An invaluable lesson every successful leader learns is that a company's workforce can be its most valuable asset. While recruiting the best candidates and offering competitive compensation unquestionably helps, the onus to make sure everyone is performing at 100% falls on leadership. During my time at Dotcom Distribution I have discovered five proven methods to keep employees motivated and engaged. Find them below.
Give Employees a Voice (and Listen)
Part of creating and sustaining a positive workplace involves knowing specifically what your employees seek, so you can better optimize your approach to meet their needs and keep them happy. While facilitating internal dialog between CEOs and employees may have been a challenge in the past, technology, such as employee feedback programs, has emerged to simplify this invaluable process. At Dotcom, we have "feedback lunches" where I met with employees and they have a safe place to air feedback.
Giving a voice to team members and encouraging productive internal thought sharing can encourage them to speak more highly of your company externally, bolstering a more favorable image to potential recruits and consumers alike. In the words of Mike Gaumer, President of Vineyard Vines - a Dotcom Hall of Fame Client - "The team is the most important part of what we do every day. If they're not engaged and excited about where we're going and what we're doing, then there's no way that we're going to be able to convince a customer that what we're doing is exciting and fun."
Recognize and Reward
Similar to how two-way communication engages employees, recognition can prove how much you value their hard work. The prospect of receiving something extra for work well done may further incentivize team members to go above and beyond. At Dotcom, we like to spotlight employees who are displaying our core company values or who have helped us complete company Rocks. This helps demonstrate that performances and personal achievements are noticed. Extending congratulations to an employee who welcomes a baby into his or her family or buys a new home can go a long way in showing that they are truly appreciated, too.
Clearly Articulate The Company Vision
Would you feel comfortable or interested in getting into a car with a driver who had no idea how to get to your destination? Probably not. The same principle applies to employees' perceptions of, and confidence in their employer. Exceptional leaders have a clear direction of where they plan to take their business and communicate to their team how they intend to accomplish this.
For example, James Rhee, CEO of Ashley Stewart - another Dotcom client - believes his job is to ensure the company is seen as its customers' best friend. As such, Rhee, as CEO, must be their number one advocate. Through this, his vision is for people to believe that Ashley Stewart knows its customer better than anybody, making the brand more beloved by their fans than any other in business.

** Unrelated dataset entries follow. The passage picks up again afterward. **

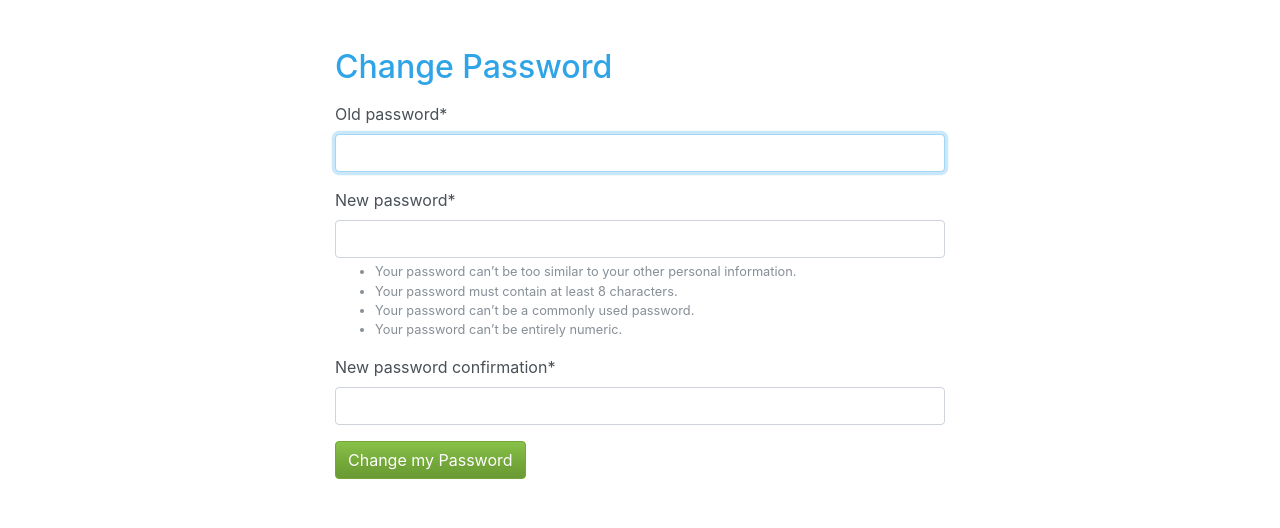
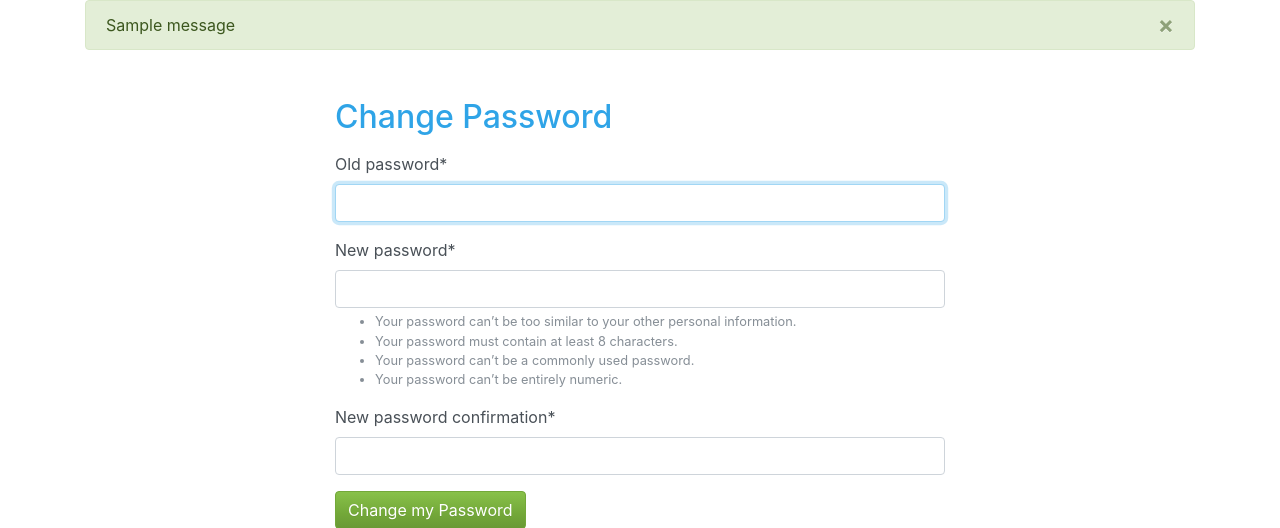
Before and after one commit to ZendaInnocent/calendar-cashflow, a Django app: a page that uses templates/base.html in a window 1280 px wide. Shown: the top 528 px of the page. Run offline with Django 3.2, Linux system fonts and the light colour scheme; a user stored in the database is signed in; one stand-in notice (Sample message) is shown; some libraries are stand-ins or nearby versions.

Commit message:
Add messages for actions performed.

```diff
--- a/templates/base.html
+++ b/templates/base.html
@@ -11,6 +11,20 @@
 </head>
 
 <body>
+    {% if messages %}
+    <div class="container">
+        {% for message in messages %}
+        <div class="alert alert-{{message.tags}} alert-dismissible fade show" role="alert">
+            <button type="button" class="close" data-dismiss="alert" aria-label="Close">
+                <span aria-hidden="true">&times;</span>
+                <span class="sr-only">Close</span>
+            </button>
+            {{ message }}
+        </div>
+        {% endfor %}
+    </div>
+    {% endif %}
+
     {% block content %}
 
     {% endblock content %}
```
Also changed, not shown: main/views.py (+6 -3 lines), db.sqlite3.
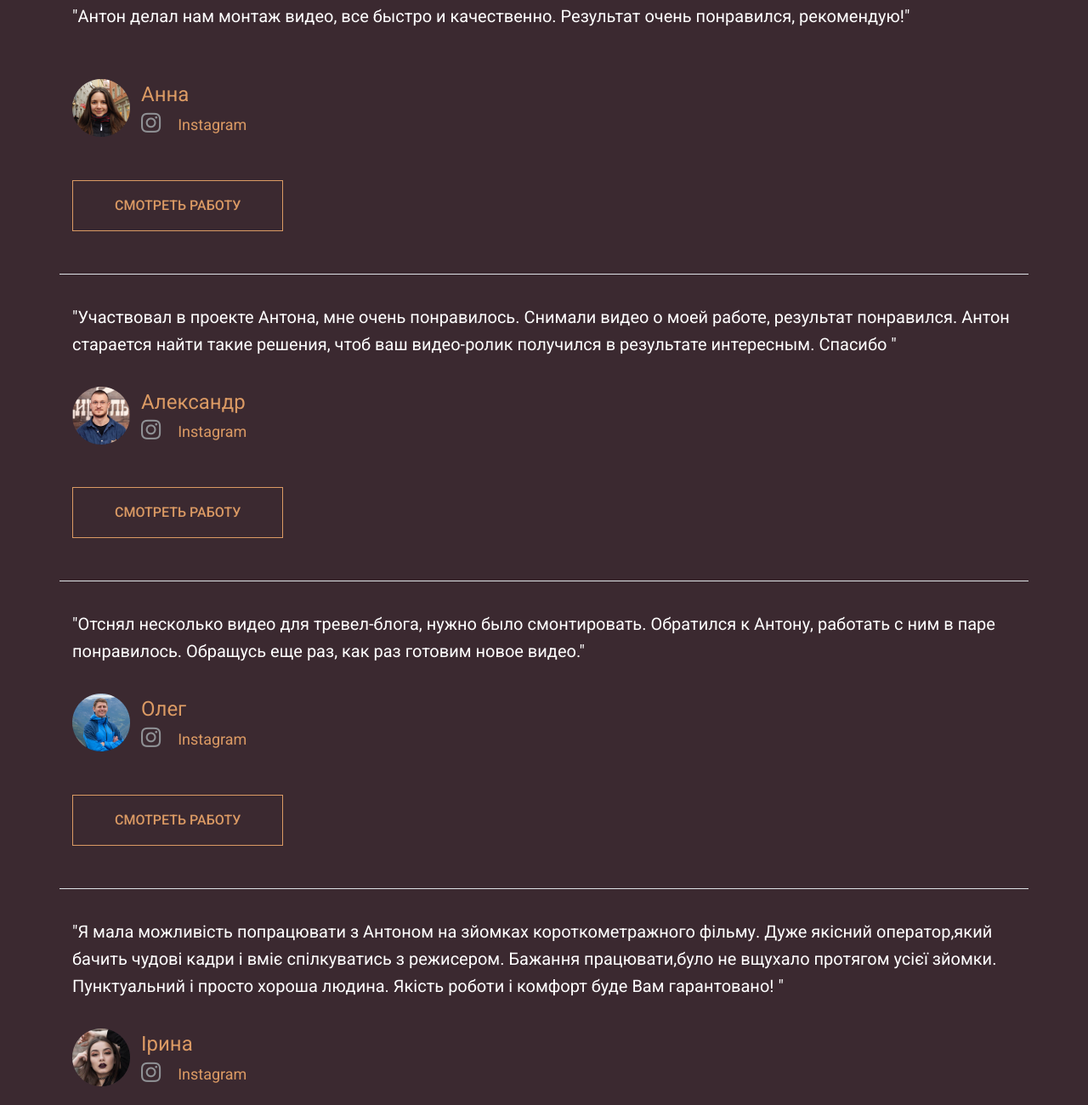
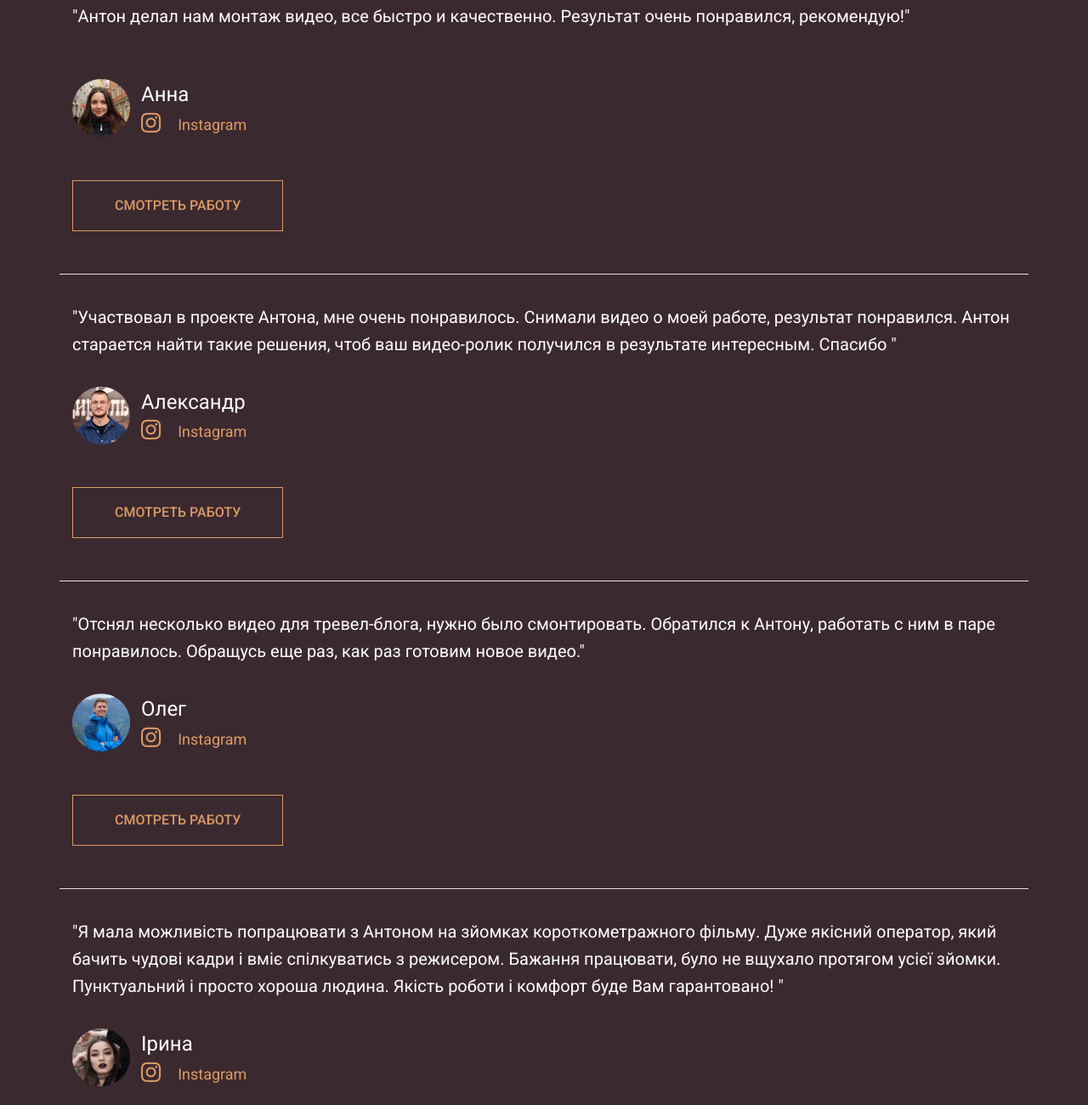
Before and after one commit to OlegMinko/tonyonair, a plain HTML site: page feedback.html in a window 1280 px wide. Shown: the part 580-1880 px from the top of the page at 85% size. Drawn offline with nearby package versions, Linux system fonts and the light colour scheme.

Commit message:
Fixed bad anton's code

```diff
--- a/feedback.html
+++ b/feedback.html
@@ -138,10 +138,10 @@
                                         <img src="img/case/case7.png" alt="">
                                     </div>
                                     <div class="author_name">
-                                        <h3>Анна</h3>
+                                        <h3 style="color: white">Анна</h3>
                                         <span>
                                             <div class="media contact-info">
-                                                <span class="contact-info__icon"><i class="fa fa-instagram"
+                                                <span class="contact-info__icon"><i class="fa fa-instagram" style="color: #DB9A64"
                                                         aria-hidden="true"></i></span>
                                                 <div class="media-body fo">
                                                     <h3><a href="https://www.instagram.com/ann_minko/" target="_blank">
@@ -177,10 +177,10 @@
                                         <img src="img/case/case6.png" alt="">
                                     </div>
                                     <div class="author_name">
-                                        <h3>Александр</h3>
+                                        <h3 style="color: white">Александр</h3>
                                         <span>
                                             <div class="media contact-info">
-                                                <span class="contact-info__icon"><i class="fa fa-instagram"
+                                                <span class="contact-info__icon"><i class="fa fa-instagram" style="color: #DB9A64"
                                                         aria-hidden="true"></i></span>
                                                 <div class="media-body fo">
                                                     <h3><a href="https://www.instagram.com/shalom_byrber/"
@@ -211,10 +211,10 @@
                                         <img src="img/case/case72.png" alt="">
                                     </div>
                                     <div class="author_name">
-                                        <h3>Олег</h3>
+                                        <h3 style="color: white">Олег</h3>
                                         <span>
                                             <div class="media contact-info">
-                                                <span class="contact-info__icon"><i class="fa fa-instagram"
+                                                <span class="contact-info__icon"><i class="fa fa-instagram" style="color: #DB9A64"
                                                         aria-hidden="true"></i></span>
                                                 <div class="media-body fo">
                                                     <h3><a href="https://www.instagram.com/by_olegminko/"
@@ -237,8 +237,8 @@
                         <div class="col-xl-12 col-md-9">
                             <div class="single_testmonial">
                                 <p>"Я мала можливість попрацювати з Антоном на зйомках короткометражного фільму. Дуже
-                                    якісний оператор,який бачить чудові кадри і вміє спілкуватись з режисером. Бажання
-                                    працювати,було не вщухало протягом усієї зйомки. Пунктуальний і просто хороша
+                                    якісний оператор, який бачить чудові кадри і вміє спілкуватись з режисером. Бажання
+                                    працювати, було не вщухало протягом усієї зйомки. Пунктуальний і просто хороша
                                     людина. Якість роботи і комфорт буде Вам гарантовано!
                                     "
                                 </p>
@@ -247,10 +247,10 @@
                                         <img src="img/case/case2.png" alt="">
                                     </div>
                                     <div class="author_name">
-                                        <h3>Iрина</h3>
+                                        <h3 style="color: white">Iрина</h3>
                                         <span>
                                             <div class="media contact-info">
-                                                <span class="contact-info__icon"><i class="fa fa-instagram"
+                                                <span class="contact-info__icon"><i class="fa fa-instagram" style="color: #DB9A64"
                                                         aria-hidden="true"></i></span>
                                                 <div class="media-body fo">
                                                     <h3><a href="https://www.instagram.com/Irka_paniv/" target="_blank">
@@ -266,7 +266,7 @@
                             </div>
                         </div>
                     </div>
-                </div>
+
 
                     <div class="row border border-bottom-0 border-left-0 border-right-0" style="margin-bottom: 50px">
                         <div class="col-xl-12 col-md-9">
@@ -274,7 +274,8 @@
                                 <p>"У нас была интересная съемка короткого метра, мы за один день сняли фильм с
                                     длительностью 10мин. результатом я доволен) Антон был в качестве автора сценария, и
                                     оператора. Мне очень понравилось работать с ним, он очень интересный человек, и
-                                профессионал своего дела.) Я думаю что в ближайшее время мы еще поработаем! Удачи, до
+                                    профессионал своего дела.) Я думаю что в ближайшее время мы еще поработаем! Удачи,
+                                    до
                                     скорых встреч) Рекомендую!"
                                 </p>
                                 <div class="testmonial_author">
@@ -282,13 +283,14 @@
                                         <img src="img/case/case8.png" alt="">
                                     </div>
                                     <div class="author_name">
-                                    <h3>Иван</h3>
+                                        <h3  style="color: white">Иван</h3>
                                         <span>
                                             <div class="media contact-info">
-                                            <span class="contact-info__icon"><i class="fa fa-instagram"
+                                                <span class="contact-info__icon"><i class="fa fa-instagram" style="color: #DB9A64"
                                                         aria-hidden="true"></i></span>
                                                 <div class="media-body fo">
-                                                <h3><a href="https://www.instagram.com/Voronoi.ivan/" target="_blank">
+                                                    <h3><a href="https://www.instagram.com/Voronoi.ivan/"
+                                                            target="_blank">
                                                             <font size="4">Instagram</font>
                                                         </a></h3>
                                                 </div>
```
Also changed, not shown: index.html (+12 -12 lines), project2.html (+29 -25 lines), project3.html (+2 -2 lines), project6.html (+2 -2 lines), project7.html (+4 -4 lines). Lines whose indentation alone changed are shown as unchanged.
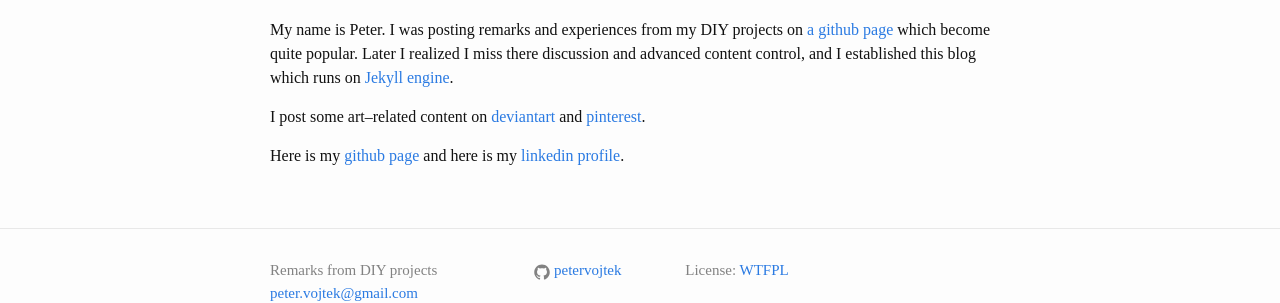
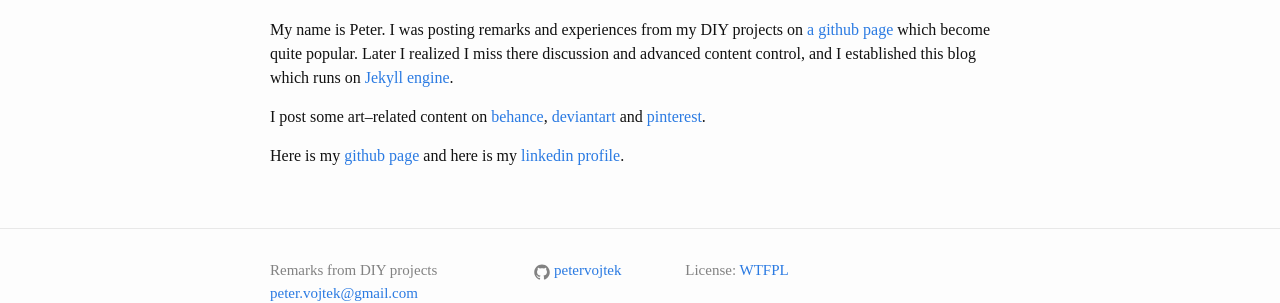
Before and after one commit to Laserworks/diy, a Jekyll site: the page built from about.md, in a window 1280 px wide. Shown: the part 146-449 px from the top of the page. Built offline with Jekyll 4.4.1, drawn with Linux system fonts in a browser that asks for light colours.

Commit message:
update about: add behance

```diff
--- a/about.md
+++ b/about.md
@@ -6,6 +6,6 @@
 
 My name is Peter. I was posting remarks and experiences from my DIY projects on [a github page](https://github.com/petervojtek/diy) which become quite popular. Later I realized I miss there discussion and advanced content control, and I established this blog which runs on [Jekyll engine](http://jekyllrb.com/).
 
-I post some art--related content on [deviantart](http://petervojtek.deviantart.com/) and [pinterest](erest.com/tangocut/).
+I post some art--related content on [behance](https://www.behance.net/petervojtek), [deviantart](http://petervojtek.deviantart.com/) and [pinterest](pinterest.com/tangocut/).
 
 Here is my [github page](https://github.com/petervojtek) and here is my [linkedin profile](http://sk.linkedin.com/pub/peter-vojtek/12/9b9/197).
```
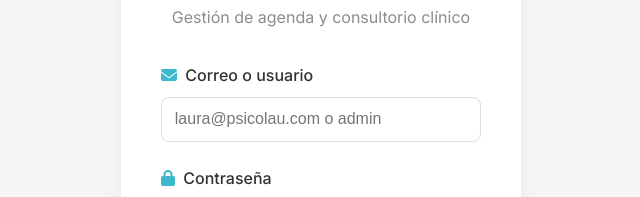
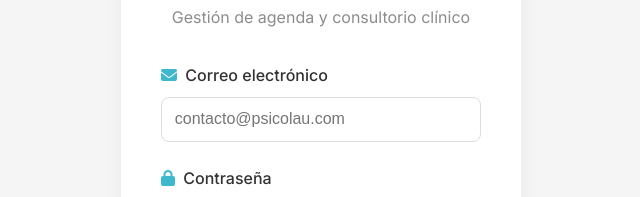
Before and after one commit to CristhianRuiz24/PsicoLau-Pagina-web, a plain HTML site: page panel/index.html in a window 1280 px wide. Shown: the part 300-497 px from the top of the page, 319-959 px from the left. Drawn offline with Linux system fonts and the light colour scheme.

Commit message:
fix(panel): actualizar label y placeholder en login a correo oficial

```diff
--- a/panel/index.html
+++ b/panel/index.html
@@ -19,8 +19,8 @@
 
       <form id="loginForm">
         <div class="form-group">
-          <label for="email"><i class="fa-solid fa-envelope" style="color: var(--turquesa); margin-right: 4px;"></i> Correo o usuario</label>
-          <input type="text" id="email" required placeholder="laura@psicolau.com o admin">
+          <label for="email"><i class="fa-solid fa-envelope" style="color: var(--turquesa); margin-right: 4px;"></i> Correo electrónico</label>
+          <input type="email" id="email" required placeholder="contacto@psicolau.com">
         </div>
         <div class="form-group">
           <label for="password"><i class="fa-solid fa-lock" style="color: var(--turquesa); margin-right: 4px;"></i> Contraseña</label>
```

At Dotcom - we try to instill in our team members the company purpose to guide emerging brands.
Set an Example
A good leader sets the example, which means you must be the person you want your employees to be. The specifics will, of course, vary by business, person and position, but certain qualities permeate all industries, such as accountability. A great example of this comes from Lisa Price, CEO of Carol's Daughter, a Dotcom graduate. She acknowledged that one of her biggest obstacles is managing how she reacts to external factors. She found that focusing on fears and concerns were manifesting in negative ways. Price credits her understanding and acceptance of this with her ability to focus on bettering herself to ensure the success of her company. She imparts to others the wisdom that you are in control of your actions and reactions, and it's important to find a healthy balance to harness that. Where the goal is for employees to model their behaviors around their leaders, those leaders need to make sure this behavior reflects their ideal worker.
Help Team Members Grow
It's helpful to remember that your employees are stakeholders in your business; your success depends on theirs. Act as a mentor to provide career support, and establish goals and plans to help them develop their skill sets, so they are armed with more ways to help the company as a whole. Properly delegating tasks gives your team members the opportunities to take on more responsibilities that leverage their skills and interests. As they climb the ladder, your business will improve.
Take a look around--your best investment is the one you make on your team.